═════ Data in this exercise ═════
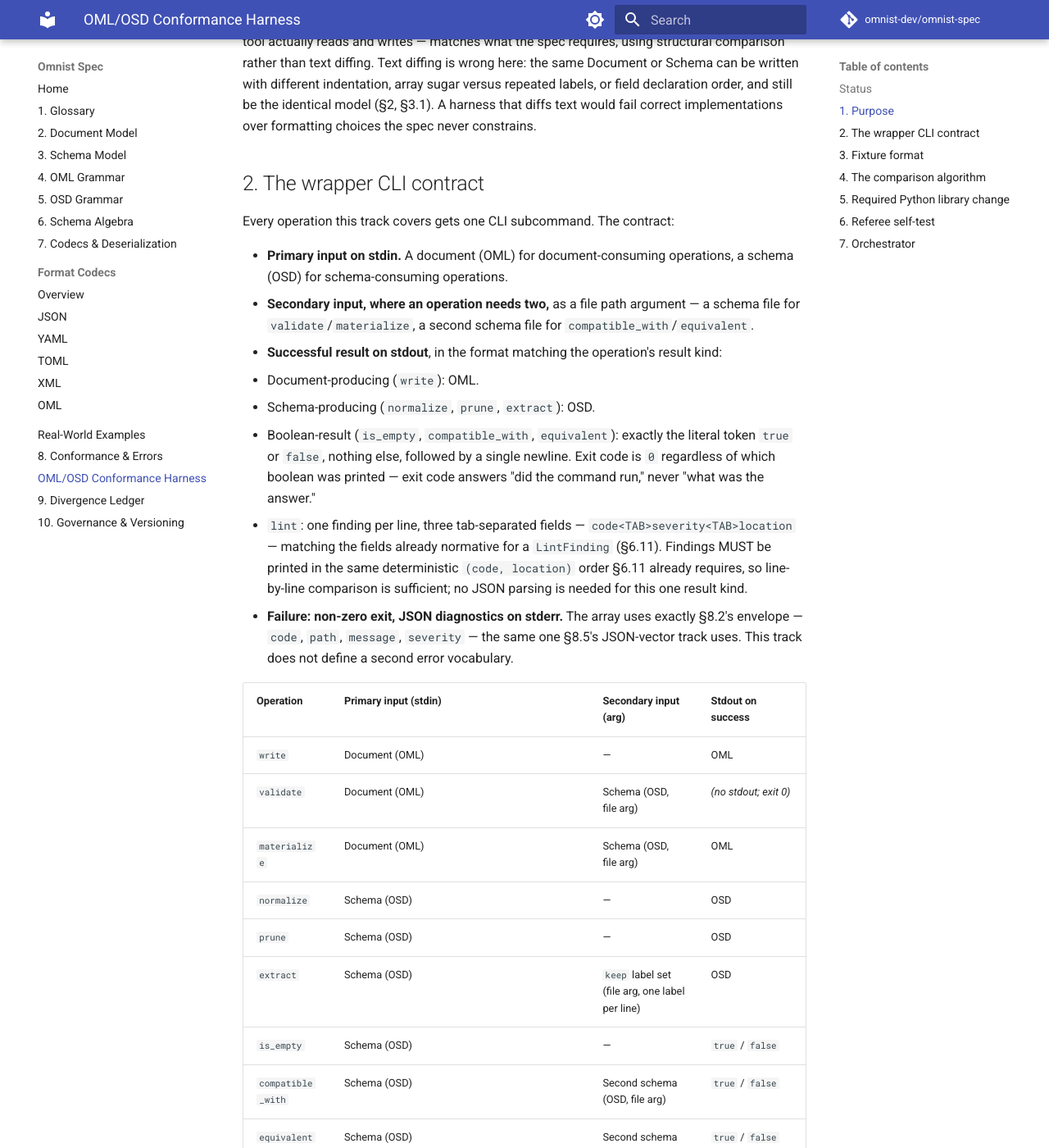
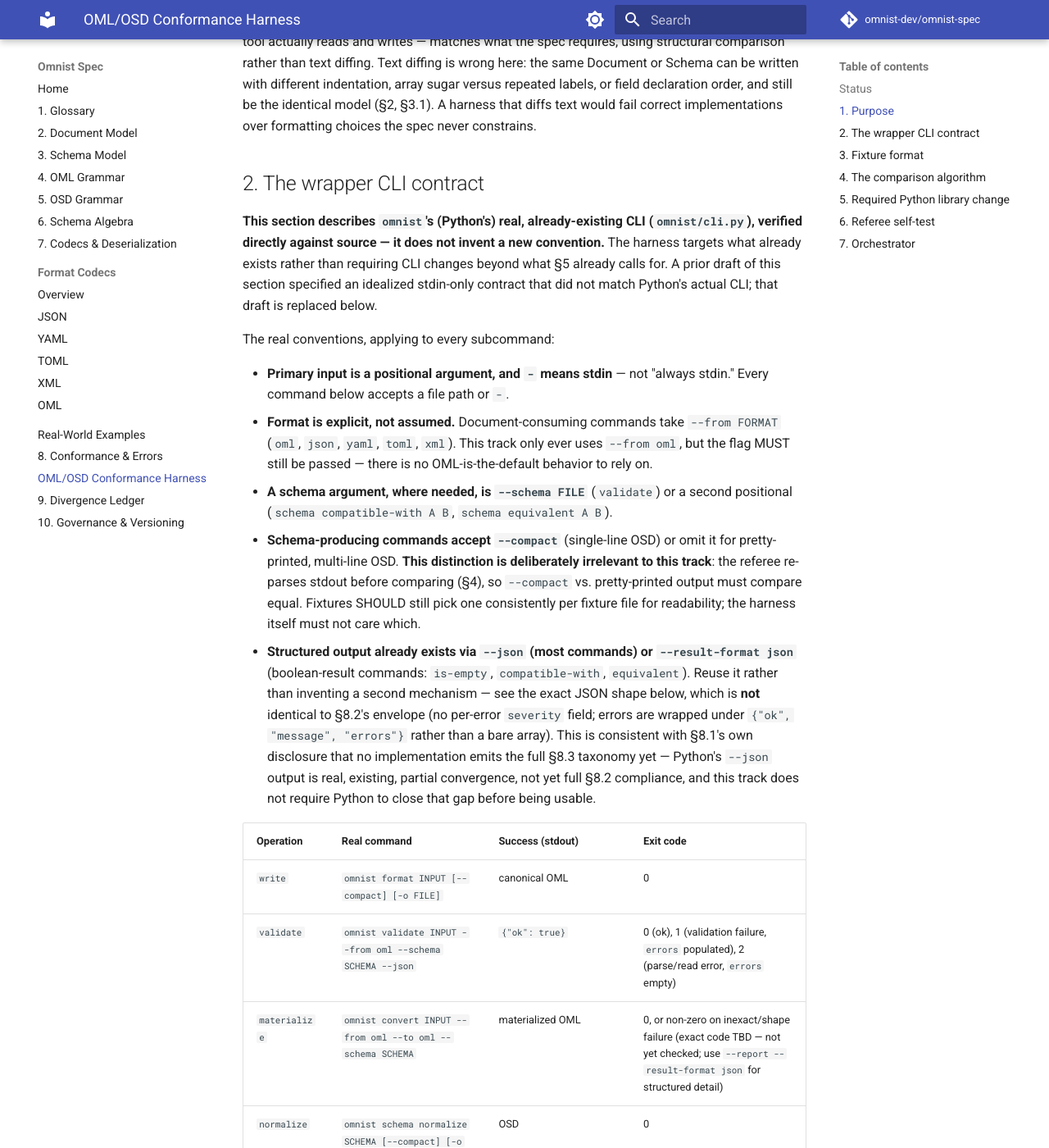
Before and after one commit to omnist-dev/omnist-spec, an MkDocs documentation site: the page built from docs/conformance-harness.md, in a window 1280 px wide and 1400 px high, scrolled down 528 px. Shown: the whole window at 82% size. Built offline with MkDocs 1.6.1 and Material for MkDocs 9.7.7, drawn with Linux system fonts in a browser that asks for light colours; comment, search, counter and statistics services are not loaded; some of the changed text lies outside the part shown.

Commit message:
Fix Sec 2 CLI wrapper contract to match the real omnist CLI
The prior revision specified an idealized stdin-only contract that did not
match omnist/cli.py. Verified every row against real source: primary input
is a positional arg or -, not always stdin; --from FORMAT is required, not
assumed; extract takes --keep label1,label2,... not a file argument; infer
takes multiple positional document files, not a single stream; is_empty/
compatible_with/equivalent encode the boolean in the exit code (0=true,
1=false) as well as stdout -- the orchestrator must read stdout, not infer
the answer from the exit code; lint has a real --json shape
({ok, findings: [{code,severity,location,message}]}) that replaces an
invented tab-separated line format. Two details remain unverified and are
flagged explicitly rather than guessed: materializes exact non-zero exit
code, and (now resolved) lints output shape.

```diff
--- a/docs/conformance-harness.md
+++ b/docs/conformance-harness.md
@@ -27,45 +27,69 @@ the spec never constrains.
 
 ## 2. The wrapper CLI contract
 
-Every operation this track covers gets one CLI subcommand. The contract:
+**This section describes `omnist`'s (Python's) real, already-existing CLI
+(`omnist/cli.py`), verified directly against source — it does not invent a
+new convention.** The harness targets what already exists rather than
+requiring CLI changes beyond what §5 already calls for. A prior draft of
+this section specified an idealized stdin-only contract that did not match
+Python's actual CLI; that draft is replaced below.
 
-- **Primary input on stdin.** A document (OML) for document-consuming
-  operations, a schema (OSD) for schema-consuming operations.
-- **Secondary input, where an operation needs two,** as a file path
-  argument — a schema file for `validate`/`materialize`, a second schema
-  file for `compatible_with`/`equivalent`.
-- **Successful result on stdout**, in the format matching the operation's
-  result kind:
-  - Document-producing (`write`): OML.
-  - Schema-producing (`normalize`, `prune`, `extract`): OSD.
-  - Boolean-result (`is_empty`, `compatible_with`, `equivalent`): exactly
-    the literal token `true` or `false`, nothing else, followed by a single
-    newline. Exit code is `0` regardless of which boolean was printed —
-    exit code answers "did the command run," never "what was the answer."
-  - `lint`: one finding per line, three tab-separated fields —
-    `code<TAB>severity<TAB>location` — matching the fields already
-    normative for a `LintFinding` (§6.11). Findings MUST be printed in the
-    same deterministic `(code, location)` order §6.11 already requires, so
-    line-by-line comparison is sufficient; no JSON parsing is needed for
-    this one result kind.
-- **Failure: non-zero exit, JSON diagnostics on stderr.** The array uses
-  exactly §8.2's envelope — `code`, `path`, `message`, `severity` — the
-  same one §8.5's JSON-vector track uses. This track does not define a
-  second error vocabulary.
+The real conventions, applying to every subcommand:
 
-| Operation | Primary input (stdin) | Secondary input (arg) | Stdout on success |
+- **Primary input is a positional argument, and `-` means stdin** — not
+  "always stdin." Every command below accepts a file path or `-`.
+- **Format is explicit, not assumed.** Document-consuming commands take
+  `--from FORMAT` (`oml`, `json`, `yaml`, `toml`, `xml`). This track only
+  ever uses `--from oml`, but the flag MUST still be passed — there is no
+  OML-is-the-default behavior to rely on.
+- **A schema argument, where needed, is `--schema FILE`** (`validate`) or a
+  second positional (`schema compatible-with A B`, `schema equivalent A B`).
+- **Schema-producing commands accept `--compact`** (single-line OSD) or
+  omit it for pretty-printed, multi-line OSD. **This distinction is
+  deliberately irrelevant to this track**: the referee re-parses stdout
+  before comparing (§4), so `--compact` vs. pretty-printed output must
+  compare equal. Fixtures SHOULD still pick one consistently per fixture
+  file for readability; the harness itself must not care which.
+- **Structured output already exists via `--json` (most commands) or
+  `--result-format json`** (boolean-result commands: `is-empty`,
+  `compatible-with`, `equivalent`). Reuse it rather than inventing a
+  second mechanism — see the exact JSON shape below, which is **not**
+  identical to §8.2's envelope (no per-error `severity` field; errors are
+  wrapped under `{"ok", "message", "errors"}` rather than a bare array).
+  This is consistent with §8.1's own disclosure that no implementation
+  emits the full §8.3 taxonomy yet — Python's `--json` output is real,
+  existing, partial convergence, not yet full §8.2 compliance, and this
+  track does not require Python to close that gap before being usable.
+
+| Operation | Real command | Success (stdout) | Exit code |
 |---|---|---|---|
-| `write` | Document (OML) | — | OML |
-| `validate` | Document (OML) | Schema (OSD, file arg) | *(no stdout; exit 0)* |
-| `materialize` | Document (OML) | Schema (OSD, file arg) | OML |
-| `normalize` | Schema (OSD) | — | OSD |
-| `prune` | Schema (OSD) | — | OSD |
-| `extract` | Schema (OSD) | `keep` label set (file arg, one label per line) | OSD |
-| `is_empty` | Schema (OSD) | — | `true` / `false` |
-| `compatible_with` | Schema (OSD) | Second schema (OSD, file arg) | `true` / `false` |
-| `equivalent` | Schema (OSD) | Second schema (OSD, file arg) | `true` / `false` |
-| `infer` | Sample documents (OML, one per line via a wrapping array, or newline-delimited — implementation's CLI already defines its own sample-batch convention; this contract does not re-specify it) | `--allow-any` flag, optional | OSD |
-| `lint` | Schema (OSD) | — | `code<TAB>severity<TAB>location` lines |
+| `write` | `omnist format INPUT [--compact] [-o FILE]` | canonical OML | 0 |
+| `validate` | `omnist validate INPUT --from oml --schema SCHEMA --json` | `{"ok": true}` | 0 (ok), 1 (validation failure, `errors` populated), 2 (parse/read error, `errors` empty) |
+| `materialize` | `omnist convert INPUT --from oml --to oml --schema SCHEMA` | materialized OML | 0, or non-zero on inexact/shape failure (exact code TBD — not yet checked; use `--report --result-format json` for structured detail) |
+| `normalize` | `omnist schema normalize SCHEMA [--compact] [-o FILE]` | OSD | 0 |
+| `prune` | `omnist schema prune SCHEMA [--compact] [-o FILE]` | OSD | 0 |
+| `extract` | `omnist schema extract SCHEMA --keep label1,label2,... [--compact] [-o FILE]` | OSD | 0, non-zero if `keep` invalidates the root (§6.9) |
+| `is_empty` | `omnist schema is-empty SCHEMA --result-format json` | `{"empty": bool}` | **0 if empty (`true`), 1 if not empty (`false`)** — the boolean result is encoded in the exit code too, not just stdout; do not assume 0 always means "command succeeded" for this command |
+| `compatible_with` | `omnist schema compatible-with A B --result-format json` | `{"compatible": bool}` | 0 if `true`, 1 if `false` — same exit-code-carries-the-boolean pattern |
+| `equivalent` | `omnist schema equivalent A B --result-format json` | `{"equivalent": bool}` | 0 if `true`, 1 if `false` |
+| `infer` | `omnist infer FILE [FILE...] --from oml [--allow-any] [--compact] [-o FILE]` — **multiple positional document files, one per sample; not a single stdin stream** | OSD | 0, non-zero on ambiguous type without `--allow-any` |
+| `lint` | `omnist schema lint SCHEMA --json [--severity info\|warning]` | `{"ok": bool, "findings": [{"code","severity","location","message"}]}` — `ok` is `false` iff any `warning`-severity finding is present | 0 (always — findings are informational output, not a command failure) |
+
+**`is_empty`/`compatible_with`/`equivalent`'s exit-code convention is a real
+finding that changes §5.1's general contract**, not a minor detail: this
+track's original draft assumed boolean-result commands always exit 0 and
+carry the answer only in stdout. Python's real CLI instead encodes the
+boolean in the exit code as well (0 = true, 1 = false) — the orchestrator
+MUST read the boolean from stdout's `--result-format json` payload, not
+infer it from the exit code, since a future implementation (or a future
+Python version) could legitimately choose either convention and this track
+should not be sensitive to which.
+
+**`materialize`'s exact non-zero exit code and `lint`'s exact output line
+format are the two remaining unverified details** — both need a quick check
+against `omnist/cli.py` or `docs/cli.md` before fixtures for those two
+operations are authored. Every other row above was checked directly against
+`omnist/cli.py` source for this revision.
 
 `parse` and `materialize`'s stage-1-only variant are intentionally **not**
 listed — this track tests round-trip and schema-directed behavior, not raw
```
═════
Lines from the entries that contain the string "keep" are what must be copied.

**Output of the exercise:**
assumed; extract takes --keep label1,label2,... not a file argument; infer
-| `extract` | Schema (OSD) | `keep` label set (file arg, one label per line) | OSD |
+| `extract` | `omnist schema extract SCHEMA --keep label1,label2,... [--compact] [-o FILE]` | OSD | 0, non-zero if `keep` invalidates the root (§6.9) |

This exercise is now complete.